In this research report, survey respondents were asked if they were ‘male to female transgender’ or ‘female to male transgender.’ Using ‘before and after’ language can be highly offensive and hurtful to trans people, given the complexity and sensitivity of gender identity. Whether in an intended or unintended way, the use of this language forces transgender individuals to partially identify with their previous gender, which can be triggering and have the effect of re-traumatising trans people. For reference, survey respondents were asked “What is your gender identity?” and the response options were: Male, Female, Male to female transgender, Female to male transgender, Non-binary, Other. We would suggest that these options should have read: Man, Woman, Non-binary and Other, as these categories include trans people. For example, the category of ‘woman’ includes trans women, and the category of ‘man’ includes trans men. Transgender is not a gender in and of itself, it is an umbrella term used to describe people who have transitioned genders.

We are concerned that non-binary in the classification of sexual orientation is wrong. Being a non-binary person is not a sexual orientation, this is a minority gender identity and internal sense of self. Non-Binary people may identify with various sexual orientations. It is again up to the person how they choose to identify their sexual orientation or gender identity.

The Rainbow Project State of the Community research (2021), has shown that the majority of respondents identified as a man (45%) or woman (43%). A further 7.1% identified as non-binary while 1.42% identified as gender-fluid. Our research also reflects 14% of those under 18yrs identifying as non-binary, so it is disappointing that figures for trans or non-binary were low in this piece of research.
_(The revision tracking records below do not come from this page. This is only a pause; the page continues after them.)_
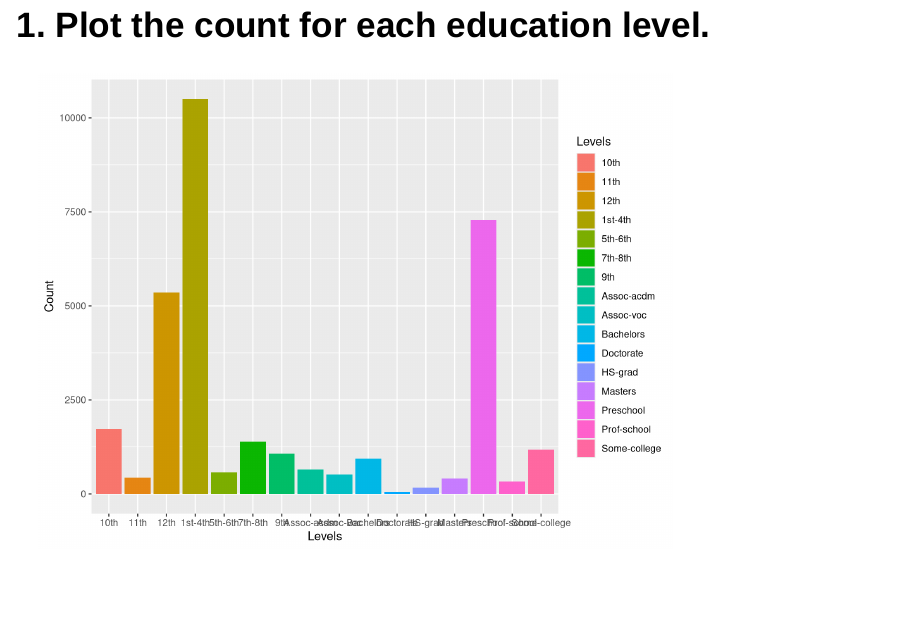
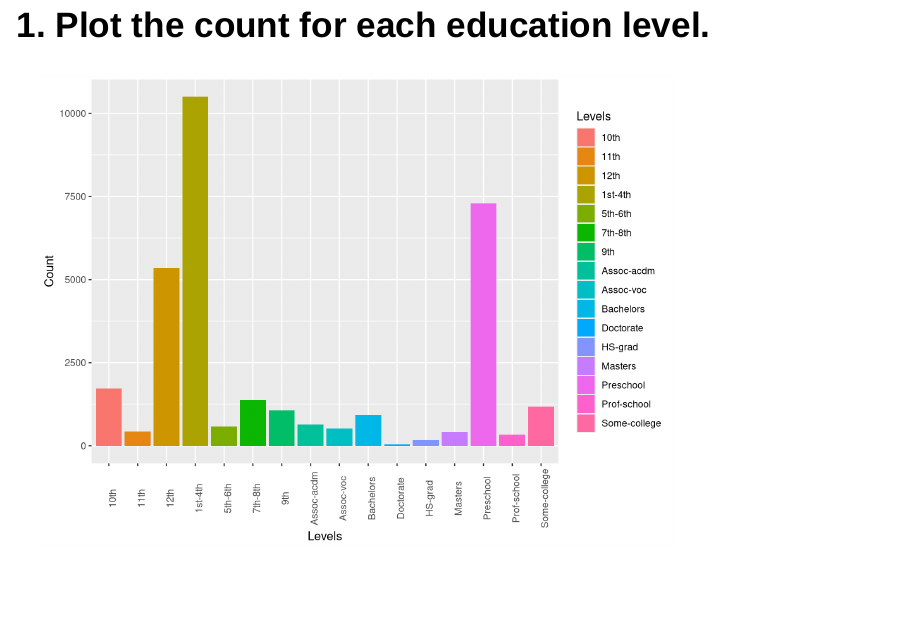
Before and after one commit to shairaalam19/dat301-fall2022-projects, an R Markdown document (DAT301_Midterm.Rmd): page 8 of 19. Rendered offline with R 4.5, knitr and Pandoc, with nearby package versions; drawn as Slidy slides in place of the format the file asks for.

Commit message:
edited angle of x labels on #1

````diff
--- a/DAT301_Midterm.Rmd
+++ b/DAT301_Midterm.Rmd
@@ -101,15 +101,13 @@ Some values are missing in rows
 
 ```{r}
 education  <- adultData %>% count(education)
-
 Levels <- c("Bachelors", "Some-college", "11th", "HS-grad", "Prof-school", "Assoc-acdm", "Assoc-voc", "9th",
             "7th-8th", "12th", "Masters", "1st-4th", "10th", "Doctorate", "5th-6th", "Preschool")
 Count <- c(education$n)
-
 education <- data.frame(education)
-ggplot(education, aes(x=Levels, y=Count, fill=Levels)) +
+p <- ggplot(education, aes(x=Levels, y=Count, fill=Levels)) +
 geom_bar(stat="identity")
-
+p + theme(axis.text.x = element_text(angle = 90))
 ```
 
 ## 2. Does the workclass affect if the individual make above or below 50k a year
````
This could be because there were no clear specific questions on either sexual orientation or confusion around questions on gender identity.
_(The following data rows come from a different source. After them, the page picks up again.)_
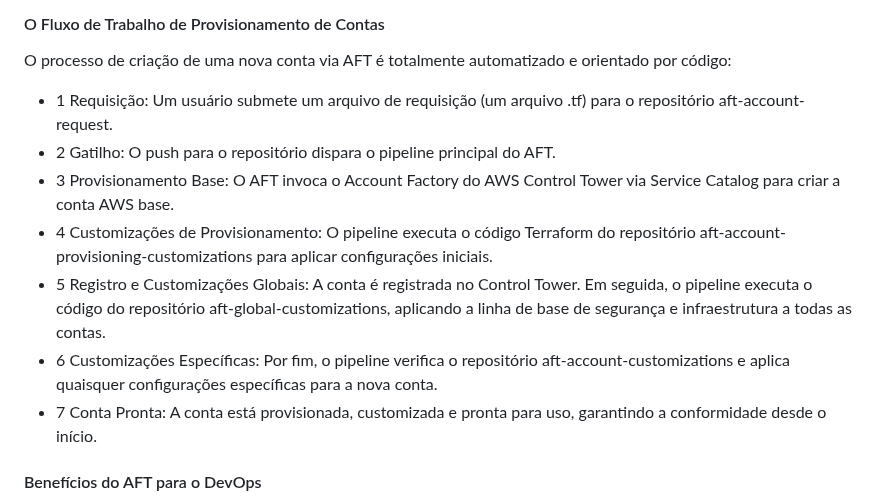
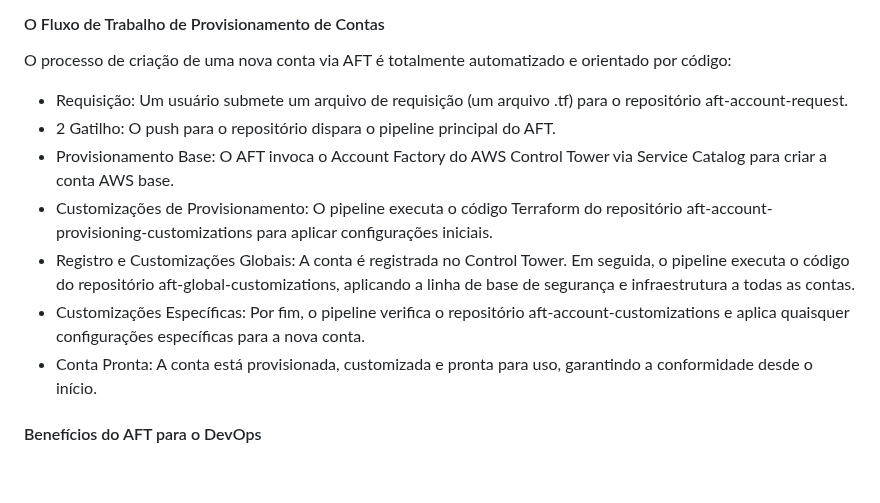
Before and after one commit to thiagooliveira-sh/Gatsby, a Markdown page: posts/2025-11-16-account-factory-for-terraform-a-chave-para-o-provisionamento-escalavel-de-contas-aws.md, the part around one of its changes. Drawn GitHub-style; blank space fills up the shorter version.

Commit message:
Update Posts “2025-11-16-account-factory-for-terraform-a-chave-para-o-provisionamento-escalavel-de-contas-aws”

```diff
--- a/posts/2025-11-16-account-factory-for-terraform-a-chave-para-o-provisionamento-escalavel-de-contas-aws.md
+++ b/posts/2025-11-16-account-factory-for-terraform-a-chave-para-o-provisionamento-escalavel-de-contas-aws.md
@@ -89,13 +88,13 @@ O AFT é um conjunto de serviços AWS orquestrados, incluindo:
 
 O processo de criação de uma nova conta via AFT é totalmente automatizado e orientado por código:
 
-* 1 Requisição: Um usuário submete um arquivo de requisição (um arquivo .tf) para o repositório aft-account-request.
+* Requisição: Um usuário submete um arquivo de requisição (um arquivo .tf) para o repositório aft-account-request.
 * 2 Gatilho: O push para o repositório dispara o pipeline principal do AFT.
-* 3 Provisionamento Base: O AFT invoca o Account Factory do AWS Control Tower via Service Catalog para criar a conta AWS base.
-* 4 Customizações de Provisionamento: O pipeline executa o código Terraform do repositório aft-account-provisioning-customizations para aplicar configurações iniciais.
-* 5 Registro e Customizações Globais: A conta é registrada no Control Tower. Em seguida, o pipeline executa o código do repositório aft-global-customizations, aplicando a linha de base de segurança e infraestrutura a todas as contas.
-* 6 Customizações Específicas: Por fim, o pipeline verifica o repositório aft-account-customizations e aplica quaisquer configurações específicas para a nova conta.
-* 7 Conta Pronta: A conta está provisionada, customizada e pronta para uso, garantindo a conformidade desde o início.
+* Provisionamento Base: O AFT invoca o Account Factory do AWS Control Tower via Service Catalog para criar a conta AWS base.
+* Customizações de Provisionamento: O pipeline executa o código Terraform do repositório aft-account-provisioning-customizations para aplicar configurações iniciais.
+* Registro e Customizações Globais: A conta é registrada no Control Tower. Em seguida, o pipeline executa o código do repositório aft-global-customizations, aplicando a linha de base de segurança e infraestrutura a todas as contas.
+* Customizações Específicas: Por fim, o pipeline verifica o repositório aft-account-customizations e aplica quaisquer configurações específicas para a nova conta.
+* Conta Pronta: A conta está provisionada, customizada e pronta para uso, garantindo a conformidade desde o início.
 
 #### Benefícios do AFT para o DevOps
 
```
Also changed, not shown: other parts of posts/2025-11-16-account-factory-for-terraform-a-chave-para-o-provisionamento-escalavel-de-contas-aws.md (+0 -1 lines).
This alternative approach would have been particularly helpful to TEO in addressing the issue of sub-categories of gender being too small. For reference, in this research report, it is noted that ‘the numbers in the remaining response categories were too small to enable production of meaningful statistics (even if combined) and they were therefore excluded from the analyses that focused on gender.’

Domestic abuse, in particular violence against women and girls, is something that we need to tackle. However, any strategy or research must include recognition of the specific forms of abuse and violence against LGBTQIA+ people and this must include specific questions about their sexual orientation or gender identity. To make the research more beneficial would be to ask respondents what their sexual orientation and gender identity, rather than trying to infer it from responses.

LGBTQIA+ or Women Sector organisations in Northern Ireland were not contacted before the publication of this research. If this engagement had been sought ahead of time we would have been able to point out some of our key concerns with wording and format.